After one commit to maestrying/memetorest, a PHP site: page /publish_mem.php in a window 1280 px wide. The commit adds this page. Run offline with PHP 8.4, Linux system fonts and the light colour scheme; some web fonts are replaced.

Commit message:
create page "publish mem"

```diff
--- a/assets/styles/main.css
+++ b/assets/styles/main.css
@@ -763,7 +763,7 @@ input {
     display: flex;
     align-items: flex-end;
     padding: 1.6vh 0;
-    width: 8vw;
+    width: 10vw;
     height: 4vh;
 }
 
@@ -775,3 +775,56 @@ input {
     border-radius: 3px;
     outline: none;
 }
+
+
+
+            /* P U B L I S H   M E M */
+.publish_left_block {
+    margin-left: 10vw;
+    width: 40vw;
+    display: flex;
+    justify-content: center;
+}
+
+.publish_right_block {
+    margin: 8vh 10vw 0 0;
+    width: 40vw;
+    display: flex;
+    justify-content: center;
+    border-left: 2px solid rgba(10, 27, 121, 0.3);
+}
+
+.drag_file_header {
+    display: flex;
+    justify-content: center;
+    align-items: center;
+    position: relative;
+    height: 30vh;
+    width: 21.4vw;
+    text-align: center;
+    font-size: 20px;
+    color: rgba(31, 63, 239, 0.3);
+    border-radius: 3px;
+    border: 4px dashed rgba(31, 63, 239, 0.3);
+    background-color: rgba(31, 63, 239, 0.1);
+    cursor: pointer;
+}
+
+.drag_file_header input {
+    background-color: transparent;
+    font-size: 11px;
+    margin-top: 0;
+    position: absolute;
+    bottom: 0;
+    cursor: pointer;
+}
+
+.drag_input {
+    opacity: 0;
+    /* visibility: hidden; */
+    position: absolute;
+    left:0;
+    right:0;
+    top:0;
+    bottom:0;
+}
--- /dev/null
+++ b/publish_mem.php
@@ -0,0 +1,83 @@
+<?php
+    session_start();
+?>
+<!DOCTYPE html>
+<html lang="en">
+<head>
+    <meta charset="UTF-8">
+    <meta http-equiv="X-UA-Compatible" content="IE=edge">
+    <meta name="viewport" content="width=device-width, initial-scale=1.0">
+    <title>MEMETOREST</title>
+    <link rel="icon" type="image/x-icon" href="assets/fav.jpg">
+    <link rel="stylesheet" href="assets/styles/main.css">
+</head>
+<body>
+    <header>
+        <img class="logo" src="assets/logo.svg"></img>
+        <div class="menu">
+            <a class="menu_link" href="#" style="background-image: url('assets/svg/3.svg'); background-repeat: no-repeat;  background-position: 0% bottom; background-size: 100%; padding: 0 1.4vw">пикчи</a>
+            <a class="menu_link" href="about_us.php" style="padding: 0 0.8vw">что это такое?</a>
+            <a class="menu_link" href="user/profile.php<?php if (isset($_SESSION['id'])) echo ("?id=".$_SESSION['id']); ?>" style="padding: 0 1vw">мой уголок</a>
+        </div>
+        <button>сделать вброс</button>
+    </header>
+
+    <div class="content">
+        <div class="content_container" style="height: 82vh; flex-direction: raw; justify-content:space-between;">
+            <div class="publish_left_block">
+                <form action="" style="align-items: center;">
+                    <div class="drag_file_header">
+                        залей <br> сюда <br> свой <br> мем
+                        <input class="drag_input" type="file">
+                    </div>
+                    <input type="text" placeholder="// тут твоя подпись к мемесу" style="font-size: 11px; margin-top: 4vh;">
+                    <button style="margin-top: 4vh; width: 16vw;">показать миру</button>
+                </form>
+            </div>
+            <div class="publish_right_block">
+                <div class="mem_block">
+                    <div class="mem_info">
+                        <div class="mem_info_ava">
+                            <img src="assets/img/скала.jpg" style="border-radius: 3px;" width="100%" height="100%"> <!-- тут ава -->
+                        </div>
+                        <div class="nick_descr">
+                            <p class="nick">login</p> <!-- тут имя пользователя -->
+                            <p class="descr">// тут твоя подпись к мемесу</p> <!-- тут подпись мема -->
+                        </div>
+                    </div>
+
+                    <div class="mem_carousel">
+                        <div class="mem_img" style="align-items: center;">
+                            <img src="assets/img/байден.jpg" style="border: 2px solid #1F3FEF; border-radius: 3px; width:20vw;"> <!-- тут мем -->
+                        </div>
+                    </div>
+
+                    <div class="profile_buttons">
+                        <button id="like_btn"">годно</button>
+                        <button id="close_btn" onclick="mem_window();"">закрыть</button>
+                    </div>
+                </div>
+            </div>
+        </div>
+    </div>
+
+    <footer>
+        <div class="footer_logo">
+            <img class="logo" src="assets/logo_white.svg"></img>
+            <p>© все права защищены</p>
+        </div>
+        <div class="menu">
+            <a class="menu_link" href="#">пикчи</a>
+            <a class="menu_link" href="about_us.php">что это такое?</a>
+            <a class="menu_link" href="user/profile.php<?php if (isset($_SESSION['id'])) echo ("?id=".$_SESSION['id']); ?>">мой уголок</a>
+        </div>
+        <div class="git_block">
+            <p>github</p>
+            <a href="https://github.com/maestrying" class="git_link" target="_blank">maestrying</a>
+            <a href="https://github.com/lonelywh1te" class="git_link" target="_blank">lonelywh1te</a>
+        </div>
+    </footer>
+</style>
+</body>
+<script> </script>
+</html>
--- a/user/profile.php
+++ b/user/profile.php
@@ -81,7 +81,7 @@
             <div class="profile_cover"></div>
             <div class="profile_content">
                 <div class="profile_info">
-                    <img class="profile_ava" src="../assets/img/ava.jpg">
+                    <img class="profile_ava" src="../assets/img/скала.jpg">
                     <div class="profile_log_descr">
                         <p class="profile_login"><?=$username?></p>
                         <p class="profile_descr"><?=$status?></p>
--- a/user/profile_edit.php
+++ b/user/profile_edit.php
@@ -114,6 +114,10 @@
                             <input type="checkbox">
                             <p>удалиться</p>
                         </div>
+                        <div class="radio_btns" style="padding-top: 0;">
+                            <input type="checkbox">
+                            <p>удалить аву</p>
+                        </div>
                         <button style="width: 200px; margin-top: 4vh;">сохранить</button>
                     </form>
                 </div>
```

::::

◆ WORK ORDER:
Above are the entries; give them back verbatim.

◆ ANSWER SPACE:
After one commit to maestrying/memetorest, a PHP site: page /publish_mem.php in a window 1280 px wide. The commit adds this page. Run offline with PHP 8.4, Linux system fonts and the light colour scheme; some web fonts are replaced.

Commit message:
create page "publish mem"

```diff
--- a/assets/styles/main.css
+++ b/assets/styles/main.css
@@ -763,7 +763,7 @@ input {
     display: flex;
     align-items: flex-end;
     padding: 1.6vh 0;
-    width: 8vw;
+    width: 10vw;
     height: 4vh;
 }
 
@@ -775,3 +775,56 @@ input {
     border-radius: 3px;
     outline: none;
 }
+
+
+
+            /* P U B L I S H   M E M */
+.publish_left_block {
+    margin-left: 10vw;
+    width: 40vw;
+    display: flex;
+    justify-content: center;
+}
+
+.publish_right_block {
+    margin: 8vh 10vw 0 0;
+    width: 40vw;
+    display: flex;
+    justify-content: center;
+    border-left: 2px solid rgba(10, 27, 121, 0.3);
+}
+
+.drag_file_header {
+    display: flex;
+    justify-content: center;
+    align-items: center;
+    position: relative;
+    height: 30vh;
+    width: 21.4vw;
+    text-align: center;
+    font-size: 20px;
+    color: rgba(31, 63, 239, 0.3);
+    border-radius: 3px;
+    border: 4px dashed rgba(31, 63, 239, 0.3);
+    background-color: rgba(31, 63, 239, 0.1);
+    cursor: pointer;
+}
+
+.drag_file_header input {
+    background-color: transparent;
+    font-size: 11px;
+    margin-top: 0;
+    position: absolute;
+    bottom: 0;
+    cursor: pointer;
+}
+
+.drag_input {
+    opacity: 0;
+    /* visibility: hidden; */
+    position: absolute;
+    left:0;
+    right:0;
+    top:0;
+    bottom:0;
+}
--- /dev/null
+++ b/publish_mem.php
@@ -0,0 +1,83 @@
+<?php
+    session_start();
+?>
+<!DOCTYPE html>
+<html lang="en">
+<head>
+    <meta charset="UTF-8">
+    <meta http-equiv="X-UA-Compatible" content="IE=edge">
+    <meta name="viewport" content="width=device-width, initial-scale=1.0">
+    <title>MEMETOREST</title>
+    <link rel="icon" type="image/x-icon" href="assets/fav.jpg">
+    <link rel="stylesheet" href="assets/styles/main.css">
+</head>
+<body>
+    <header>
+        <img class="logo" src="assets/logo.svg"></img>
+        <div class="menu">
+            <a class="menu_link" href="#" style="background-image: url('assets/svg/3.svg'); background-repeat: no-repeat;  background-position: 0% bottom; background-size: 100%; padding: 0 1.4vw">пикчи</a>
+            <a class="menu_link" href="about_us.php" style="padding: 0 0.8vw">что это такое?</a>
+            <a class="menu_link" href="user/profile.php<?php if (isset($_SESSION['id'])) echo ("?id=".$_SESSION['id']); ?>" style="padding: 0 1vw">мой уголок</a>
+        </div>
+        <button>сделать вброс</button>
+    </header>
+
+    <div class="content">
+        <div class="content_container" style="height: 82vh; flex-direction: raw; justify-content:space-between;">
+            <div class="publish_left_block">
+                <form action="" style="align-items: center;">
+                    <div class="drag_file_header">
+                        залей <br> сюда <br> свой <br> мем
+                        <input class="drag_input" type="file">
+                    </div>
+                    <input type="text" placeholder="// тут твоя подпись к мемесу" style="font-size: 11px; margin-top: 4vh;">
+                    <button style="margin-top: 4vh; width: 16vw;">показать миру</button>
+                </form>
+            </div>
+            <div class="publish_right_block">
+                <div class="mem_block">
+                    <div class="mem_info">
+                        <div class="mem_info_ava">
+                            <img src="assets/img/скала.jpg" style="border-radius: 3px;" width="100%" height="100%"> <!-- тут ава -->
+                        </div>
+                        <div class="nick_descr">
+                            <p class="nick">login</p> <!-- тут имя пользователя -->
+                            <p class="descr">// тут твоя подпись к мемесу</p> <!-- тут подпись мема -->
+                        </div>
+                    </div>
+
+                    <div class="mem_carousel">
+                        <div class="mem_img" style="align-items: center;">
+                            <img src="assets/img/байден.jpg" style="border: 2px solid #1F3FEF; border-radius: 3px; width:20vw;"> <!-- тут мем -->
+                        </div>
+                    </div>
+
+                    <div class="profile_buttons">
+                        <button id="like_btn"">годно</button>
+                        <button id="close_btn" onclick="mem_window();"">закрыть</button>
+                    </div>
+                </div>
+            </div>
+        </div>
+    </div>
+
+    <footer>
+        <div class="footer_logo">
+            <img class="logo" src="assets/logo_white.svg"></img>
+            <p>© все права защищены</p>
+        </div>
+        <div class="menu">
+            <a class="menu_link" href="#">пикчи</a>
+            <a class="menu_link" href="about_us.php">что это такое?</a>
+            <a class="menu_link" href="user/profile.php<?php if (isset($_SESSION['id'])) echo ("?id=".$_SESSION['id']); ?>">мой уголок</a>
+        </div>
+        <div class="git_block">
+            <p>github</p>
+            <a href="https://github.com/maestrying" class="git_link" target="_blank">maestrying</a>
+            <a href="https://github.com/lonelywh1te" class="git_link" target="_blank">lonelywh1te</a>
+        </div>
+    </footer>
+</style>
+</body>
+<script> </script>
+</html>
--- a/user/profile.php
+++ b/user/profile.php
@@ -81,7 +81,7 @@
             <div class="profile_cover"></div>
             <div class="profile_content">
                 <div class="profile_info">
-                    <img class="profile_ava" src="../assets/img/ava.jpg">
+                    <img class="profile_ava" src="../assets/img/скала.jpg">
                     <div class="profile_log_descr">
                         <p class="profile_login"><?=$username?></p>
                         <p class="profile_descr"><?=$status?></p>
--- a/user/profile_edit.php
+++ b/user/profile_edit.php
@@ -114,6 +114,10 @@
                             <input type="checkbox">
                             <p>удалиться</p>
                         </div>
+                        <div class="radio_btns" style="padding-top: 0;">
+                            <input type="checkbox">
+                            <p>удалить аву</p>
+                        </div>
                         <button style="width: 200px; margin-top: 4vh;">сохранить</button>
                     </form>
                 </div>
```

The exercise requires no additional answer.